Remember when we skipped everywhere?
Arms moving like counterpoint melodies,
knees rising, pedaling air,
ponytails swinging, whipping our backs,
slapping our faces.
Bouncing along concrete squares
cautious to never land on a crack
(even on days when we cared little for mother).
Skipping swiftly, our bodies lifting from earth,
repeating that singular sensation, that beat of a second
when we were suspended in space—
no longer rising, not yet falling.
So light, so light.
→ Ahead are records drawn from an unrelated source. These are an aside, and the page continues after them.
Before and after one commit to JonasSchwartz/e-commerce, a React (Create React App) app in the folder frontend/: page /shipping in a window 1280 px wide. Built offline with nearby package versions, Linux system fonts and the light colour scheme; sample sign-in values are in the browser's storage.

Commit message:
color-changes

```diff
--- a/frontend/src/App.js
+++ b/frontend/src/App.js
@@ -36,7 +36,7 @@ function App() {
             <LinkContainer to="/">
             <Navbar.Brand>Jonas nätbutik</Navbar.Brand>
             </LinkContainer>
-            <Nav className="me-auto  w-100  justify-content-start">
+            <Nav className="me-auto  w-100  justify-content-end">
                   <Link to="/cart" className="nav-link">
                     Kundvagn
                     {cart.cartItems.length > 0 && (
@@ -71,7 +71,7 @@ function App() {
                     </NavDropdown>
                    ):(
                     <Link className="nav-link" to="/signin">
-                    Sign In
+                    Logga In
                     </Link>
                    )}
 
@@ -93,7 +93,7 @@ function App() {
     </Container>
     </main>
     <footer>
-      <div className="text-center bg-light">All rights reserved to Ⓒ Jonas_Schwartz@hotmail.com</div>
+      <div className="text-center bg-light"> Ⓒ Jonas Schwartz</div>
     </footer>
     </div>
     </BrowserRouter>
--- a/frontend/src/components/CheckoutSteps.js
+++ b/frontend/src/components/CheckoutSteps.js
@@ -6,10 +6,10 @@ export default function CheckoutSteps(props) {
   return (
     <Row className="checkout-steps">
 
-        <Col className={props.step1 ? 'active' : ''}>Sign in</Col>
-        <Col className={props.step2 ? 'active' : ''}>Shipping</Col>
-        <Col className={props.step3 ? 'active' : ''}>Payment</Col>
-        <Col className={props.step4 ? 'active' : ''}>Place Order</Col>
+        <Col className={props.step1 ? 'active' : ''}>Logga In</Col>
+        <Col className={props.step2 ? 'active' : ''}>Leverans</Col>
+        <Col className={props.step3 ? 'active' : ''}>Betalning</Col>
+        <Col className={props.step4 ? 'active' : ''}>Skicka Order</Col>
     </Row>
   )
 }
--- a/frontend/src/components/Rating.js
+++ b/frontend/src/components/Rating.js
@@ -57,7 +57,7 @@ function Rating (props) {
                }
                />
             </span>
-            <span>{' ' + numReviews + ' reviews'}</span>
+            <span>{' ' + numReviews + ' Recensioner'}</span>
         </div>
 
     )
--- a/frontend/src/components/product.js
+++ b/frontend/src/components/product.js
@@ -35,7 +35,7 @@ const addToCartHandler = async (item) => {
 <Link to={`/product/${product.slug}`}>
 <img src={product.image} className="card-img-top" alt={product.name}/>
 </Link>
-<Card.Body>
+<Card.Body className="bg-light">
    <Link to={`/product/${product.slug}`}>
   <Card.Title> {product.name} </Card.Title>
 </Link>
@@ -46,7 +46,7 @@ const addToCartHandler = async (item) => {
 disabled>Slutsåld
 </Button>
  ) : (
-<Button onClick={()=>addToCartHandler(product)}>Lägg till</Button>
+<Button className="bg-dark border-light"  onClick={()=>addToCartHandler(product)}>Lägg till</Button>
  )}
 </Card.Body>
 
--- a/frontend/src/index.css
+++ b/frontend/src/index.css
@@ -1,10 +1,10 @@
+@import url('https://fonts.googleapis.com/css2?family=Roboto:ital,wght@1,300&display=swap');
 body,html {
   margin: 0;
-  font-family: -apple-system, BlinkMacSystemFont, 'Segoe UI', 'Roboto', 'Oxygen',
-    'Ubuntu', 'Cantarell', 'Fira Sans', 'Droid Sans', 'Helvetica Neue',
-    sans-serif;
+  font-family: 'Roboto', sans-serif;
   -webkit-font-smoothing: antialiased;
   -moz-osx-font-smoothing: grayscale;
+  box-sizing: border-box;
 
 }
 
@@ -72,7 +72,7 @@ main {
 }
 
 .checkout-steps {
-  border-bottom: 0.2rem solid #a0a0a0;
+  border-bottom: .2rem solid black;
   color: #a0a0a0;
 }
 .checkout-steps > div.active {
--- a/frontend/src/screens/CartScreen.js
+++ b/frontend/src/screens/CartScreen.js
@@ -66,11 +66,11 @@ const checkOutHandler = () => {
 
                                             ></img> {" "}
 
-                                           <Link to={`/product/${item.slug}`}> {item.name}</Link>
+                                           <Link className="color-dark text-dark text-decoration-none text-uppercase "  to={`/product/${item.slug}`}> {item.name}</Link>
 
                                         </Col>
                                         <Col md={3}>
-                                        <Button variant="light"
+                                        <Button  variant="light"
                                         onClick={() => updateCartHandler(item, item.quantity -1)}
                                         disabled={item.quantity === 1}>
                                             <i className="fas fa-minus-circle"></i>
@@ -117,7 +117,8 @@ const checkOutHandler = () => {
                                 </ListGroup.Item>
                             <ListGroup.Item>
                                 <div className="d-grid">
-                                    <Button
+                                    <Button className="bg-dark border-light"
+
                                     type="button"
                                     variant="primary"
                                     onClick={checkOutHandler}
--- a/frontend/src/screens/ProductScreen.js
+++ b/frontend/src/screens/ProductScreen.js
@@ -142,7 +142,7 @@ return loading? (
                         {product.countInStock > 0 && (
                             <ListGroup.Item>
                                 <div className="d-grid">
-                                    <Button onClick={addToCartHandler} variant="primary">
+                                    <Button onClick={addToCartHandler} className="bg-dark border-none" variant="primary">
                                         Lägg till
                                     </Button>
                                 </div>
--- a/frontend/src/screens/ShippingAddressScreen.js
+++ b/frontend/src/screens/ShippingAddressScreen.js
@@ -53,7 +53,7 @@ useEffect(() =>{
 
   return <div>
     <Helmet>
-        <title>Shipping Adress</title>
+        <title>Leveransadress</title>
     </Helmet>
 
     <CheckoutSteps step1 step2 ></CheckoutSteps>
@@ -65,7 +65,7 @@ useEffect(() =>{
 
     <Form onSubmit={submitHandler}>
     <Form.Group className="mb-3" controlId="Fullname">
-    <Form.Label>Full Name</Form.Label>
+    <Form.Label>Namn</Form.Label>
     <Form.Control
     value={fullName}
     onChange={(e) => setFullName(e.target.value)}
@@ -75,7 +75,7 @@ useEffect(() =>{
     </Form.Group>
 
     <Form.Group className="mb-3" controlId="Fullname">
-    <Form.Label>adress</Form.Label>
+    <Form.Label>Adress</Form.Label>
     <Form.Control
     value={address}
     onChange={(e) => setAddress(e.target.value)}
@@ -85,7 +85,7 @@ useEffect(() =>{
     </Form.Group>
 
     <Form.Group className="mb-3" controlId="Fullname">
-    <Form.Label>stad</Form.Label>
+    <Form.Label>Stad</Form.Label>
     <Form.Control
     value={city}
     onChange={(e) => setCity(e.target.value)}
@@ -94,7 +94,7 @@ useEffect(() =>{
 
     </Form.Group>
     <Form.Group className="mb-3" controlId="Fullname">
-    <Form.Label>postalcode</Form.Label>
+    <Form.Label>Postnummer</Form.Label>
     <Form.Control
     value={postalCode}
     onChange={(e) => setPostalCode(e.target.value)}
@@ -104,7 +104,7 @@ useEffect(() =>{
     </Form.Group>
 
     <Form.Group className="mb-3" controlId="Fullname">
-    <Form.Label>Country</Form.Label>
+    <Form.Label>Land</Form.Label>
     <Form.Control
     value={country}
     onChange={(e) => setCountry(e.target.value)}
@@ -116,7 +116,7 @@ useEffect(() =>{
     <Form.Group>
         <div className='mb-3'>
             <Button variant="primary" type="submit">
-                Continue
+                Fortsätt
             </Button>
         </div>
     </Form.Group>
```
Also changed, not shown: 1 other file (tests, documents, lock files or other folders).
Merna Dyer Skinner writes poetry and personal essays when she is not working as a communications consultant, helping people overcome their fear of public speaking and preparing authors for media tours. Her business articles have appeared in national publications, and her first published poems are forthcoming in the literary journals MiPOesias and Mojave River Review. She will also be attending this summer’s Squaw Valley Poetry Workshop with Robert Haas. She lives in Venice, California with her sixth rescue dog, Sophie.